## About this task
In the entries below, every line with the string "limitPageCount" is to be reported.

## Dataset extract
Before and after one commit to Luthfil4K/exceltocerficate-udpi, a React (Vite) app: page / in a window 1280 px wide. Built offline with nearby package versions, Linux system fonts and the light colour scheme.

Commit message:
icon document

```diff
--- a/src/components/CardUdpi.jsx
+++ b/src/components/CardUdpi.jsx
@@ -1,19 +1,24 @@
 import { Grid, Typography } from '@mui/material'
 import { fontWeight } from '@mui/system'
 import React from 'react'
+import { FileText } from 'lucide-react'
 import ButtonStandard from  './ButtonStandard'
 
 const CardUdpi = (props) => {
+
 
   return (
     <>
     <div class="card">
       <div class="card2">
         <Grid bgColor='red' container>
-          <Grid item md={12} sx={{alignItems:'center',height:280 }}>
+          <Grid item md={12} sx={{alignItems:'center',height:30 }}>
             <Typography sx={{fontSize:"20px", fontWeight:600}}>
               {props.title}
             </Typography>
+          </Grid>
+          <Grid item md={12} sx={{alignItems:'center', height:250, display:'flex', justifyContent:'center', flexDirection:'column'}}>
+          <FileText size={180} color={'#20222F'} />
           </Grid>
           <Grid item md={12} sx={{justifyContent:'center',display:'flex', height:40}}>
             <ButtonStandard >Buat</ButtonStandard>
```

--

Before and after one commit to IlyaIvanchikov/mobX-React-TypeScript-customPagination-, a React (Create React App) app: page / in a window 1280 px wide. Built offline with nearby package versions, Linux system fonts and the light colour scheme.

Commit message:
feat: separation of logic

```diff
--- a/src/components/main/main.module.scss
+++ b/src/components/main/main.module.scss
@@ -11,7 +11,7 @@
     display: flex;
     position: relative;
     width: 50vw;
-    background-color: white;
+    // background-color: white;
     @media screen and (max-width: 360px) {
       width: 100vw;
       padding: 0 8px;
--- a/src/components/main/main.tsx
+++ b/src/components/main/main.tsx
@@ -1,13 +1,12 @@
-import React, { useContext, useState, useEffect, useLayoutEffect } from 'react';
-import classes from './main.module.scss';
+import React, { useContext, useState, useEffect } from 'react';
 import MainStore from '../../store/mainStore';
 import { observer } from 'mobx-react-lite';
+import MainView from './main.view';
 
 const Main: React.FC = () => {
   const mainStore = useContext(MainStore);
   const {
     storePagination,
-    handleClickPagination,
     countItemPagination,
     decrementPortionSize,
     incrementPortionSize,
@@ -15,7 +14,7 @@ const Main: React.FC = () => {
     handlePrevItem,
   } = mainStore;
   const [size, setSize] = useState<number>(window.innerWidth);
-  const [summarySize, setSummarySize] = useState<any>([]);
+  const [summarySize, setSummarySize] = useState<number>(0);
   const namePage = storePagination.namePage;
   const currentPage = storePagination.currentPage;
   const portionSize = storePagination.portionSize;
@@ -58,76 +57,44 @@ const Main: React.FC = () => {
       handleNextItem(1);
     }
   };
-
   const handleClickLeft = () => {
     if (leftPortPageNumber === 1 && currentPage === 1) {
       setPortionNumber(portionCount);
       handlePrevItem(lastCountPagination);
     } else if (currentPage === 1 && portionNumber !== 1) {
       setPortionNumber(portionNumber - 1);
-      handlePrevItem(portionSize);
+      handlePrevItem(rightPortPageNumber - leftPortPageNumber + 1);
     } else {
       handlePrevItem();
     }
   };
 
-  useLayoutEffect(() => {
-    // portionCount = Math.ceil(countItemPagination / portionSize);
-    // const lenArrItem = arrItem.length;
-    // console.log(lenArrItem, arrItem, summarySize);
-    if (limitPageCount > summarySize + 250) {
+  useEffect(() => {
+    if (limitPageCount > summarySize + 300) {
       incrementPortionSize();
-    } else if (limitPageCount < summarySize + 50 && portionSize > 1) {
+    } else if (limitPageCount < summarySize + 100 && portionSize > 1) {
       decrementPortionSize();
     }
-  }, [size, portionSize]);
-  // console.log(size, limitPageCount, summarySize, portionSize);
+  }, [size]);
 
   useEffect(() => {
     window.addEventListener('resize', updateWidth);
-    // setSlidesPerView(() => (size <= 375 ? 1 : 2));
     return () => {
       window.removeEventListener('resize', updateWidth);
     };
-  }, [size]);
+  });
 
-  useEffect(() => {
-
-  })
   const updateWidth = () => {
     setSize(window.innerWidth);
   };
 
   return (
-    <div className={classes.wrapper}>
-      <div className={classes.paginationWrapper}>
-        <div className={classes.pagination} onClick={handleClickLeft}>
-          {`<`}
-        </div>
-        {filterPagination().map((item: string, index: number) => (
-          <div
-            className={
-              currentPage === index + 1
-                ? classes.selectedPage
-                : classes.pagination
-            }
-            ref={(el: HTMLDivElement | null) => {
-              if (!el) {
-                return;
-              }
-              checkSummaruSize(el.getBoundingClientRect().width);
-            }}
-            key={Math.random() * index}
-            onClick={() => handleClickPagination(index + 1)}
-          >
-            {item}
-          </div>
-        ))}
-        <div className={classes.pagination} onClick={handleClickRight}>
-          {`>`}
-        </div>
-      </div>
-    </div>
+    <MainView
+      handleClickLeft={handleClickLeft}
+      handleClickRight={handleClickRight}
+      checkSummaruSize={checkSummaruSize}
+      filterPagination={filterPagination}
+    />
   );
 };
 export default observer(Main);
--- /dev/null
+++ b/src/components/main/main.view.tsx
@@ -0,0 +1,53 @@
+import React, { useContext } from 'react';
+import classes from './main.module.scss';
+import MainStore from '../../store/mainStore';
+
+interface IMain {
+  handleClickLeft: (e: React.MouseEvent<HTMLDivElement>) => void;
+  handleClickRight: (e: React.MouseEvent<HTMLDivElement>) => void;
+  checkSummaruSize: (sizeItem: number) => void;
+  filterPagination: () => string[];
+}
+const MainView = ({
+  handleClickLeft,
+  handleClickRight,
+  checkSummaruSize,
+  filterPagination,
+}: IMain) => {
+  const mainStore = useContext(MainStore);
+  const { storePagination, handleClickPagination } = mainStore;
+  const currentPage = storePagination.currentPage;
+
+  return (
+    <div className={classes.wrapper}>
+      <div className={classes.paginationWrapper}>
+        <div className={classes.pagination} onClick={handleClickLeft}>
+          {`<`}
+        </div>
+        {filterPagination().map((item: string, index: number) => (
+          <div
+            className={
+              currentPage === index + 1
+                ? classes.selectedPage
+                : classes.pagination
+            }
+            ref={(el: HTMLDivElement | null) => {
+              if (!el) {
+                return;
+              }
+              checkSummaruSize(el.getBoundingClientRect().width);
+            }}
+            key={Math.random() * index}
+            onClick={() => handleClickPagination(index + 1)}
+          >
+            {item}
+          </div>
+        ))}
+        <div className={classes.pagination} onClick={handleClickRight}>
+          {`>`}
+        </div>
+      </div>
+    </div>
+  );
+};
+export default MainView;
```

...

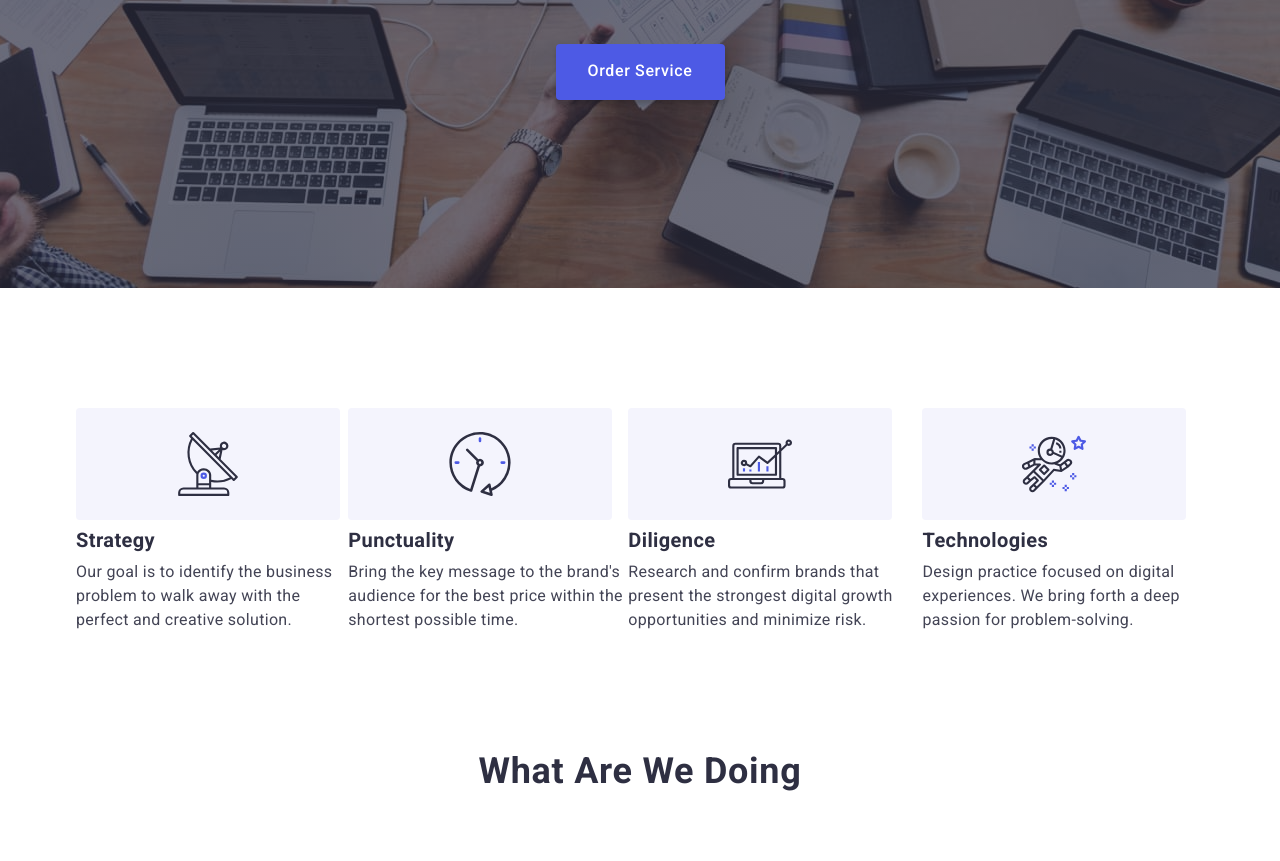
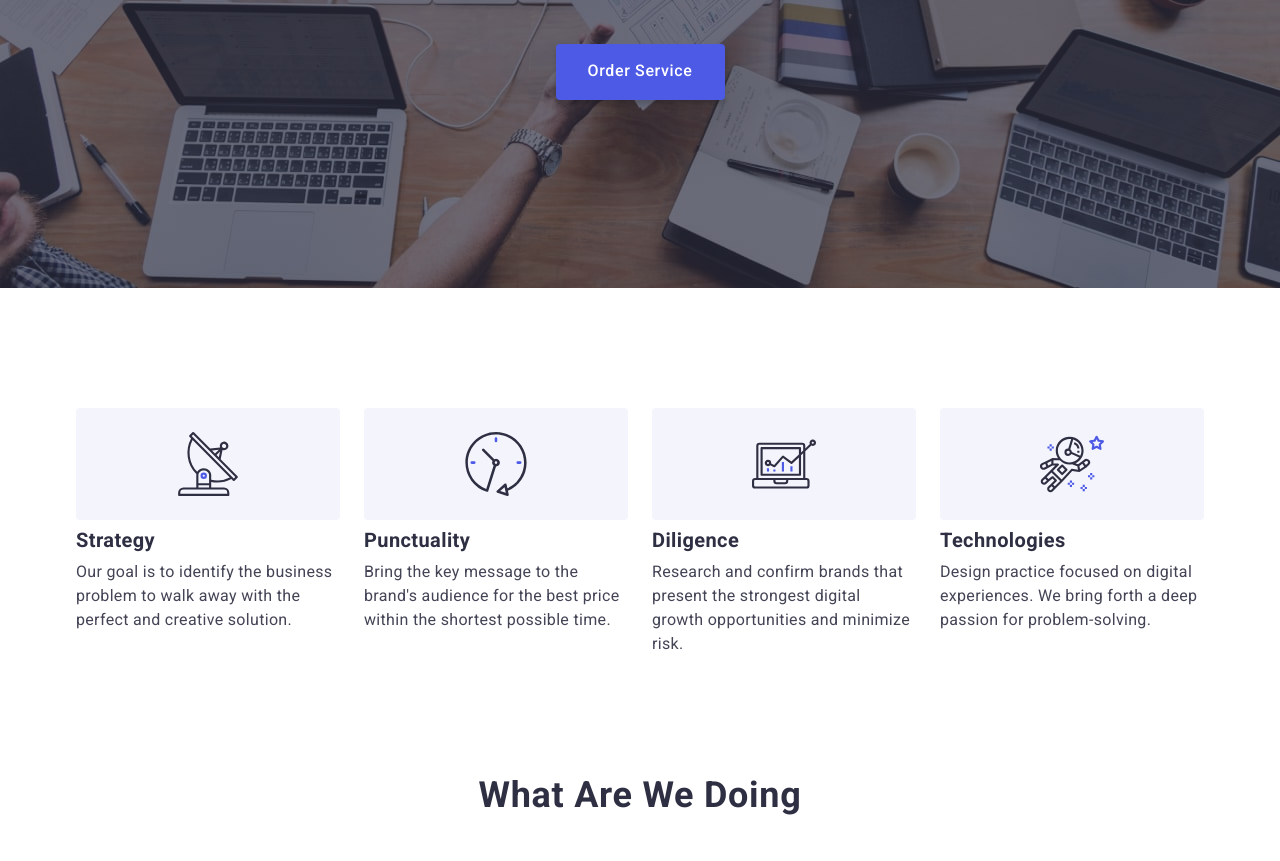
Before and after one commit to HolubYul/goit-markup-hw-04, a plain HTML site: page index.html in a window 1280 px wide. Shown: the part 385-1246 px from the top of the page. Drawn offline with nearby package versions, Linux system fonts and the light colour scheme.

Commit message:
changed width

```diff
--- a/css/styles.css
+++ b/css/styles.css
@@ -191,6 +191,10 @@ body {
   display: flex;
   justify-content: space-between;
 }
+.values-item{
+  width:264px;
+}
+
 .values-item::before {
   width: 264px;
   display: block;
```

## Output of the exercise
-    if (limitPageCount > summarySize + 250) {
+    if (limitPageCount > summarySize + 300) {
-    } else if (limitPageCount < summarySize + 50 && portionSize > 1) {
+    } else if (limitPageCount < summarySize + 100 && portionSize > 1) {
-  // console.log(size, limitPageCount, summarySize, portionSize);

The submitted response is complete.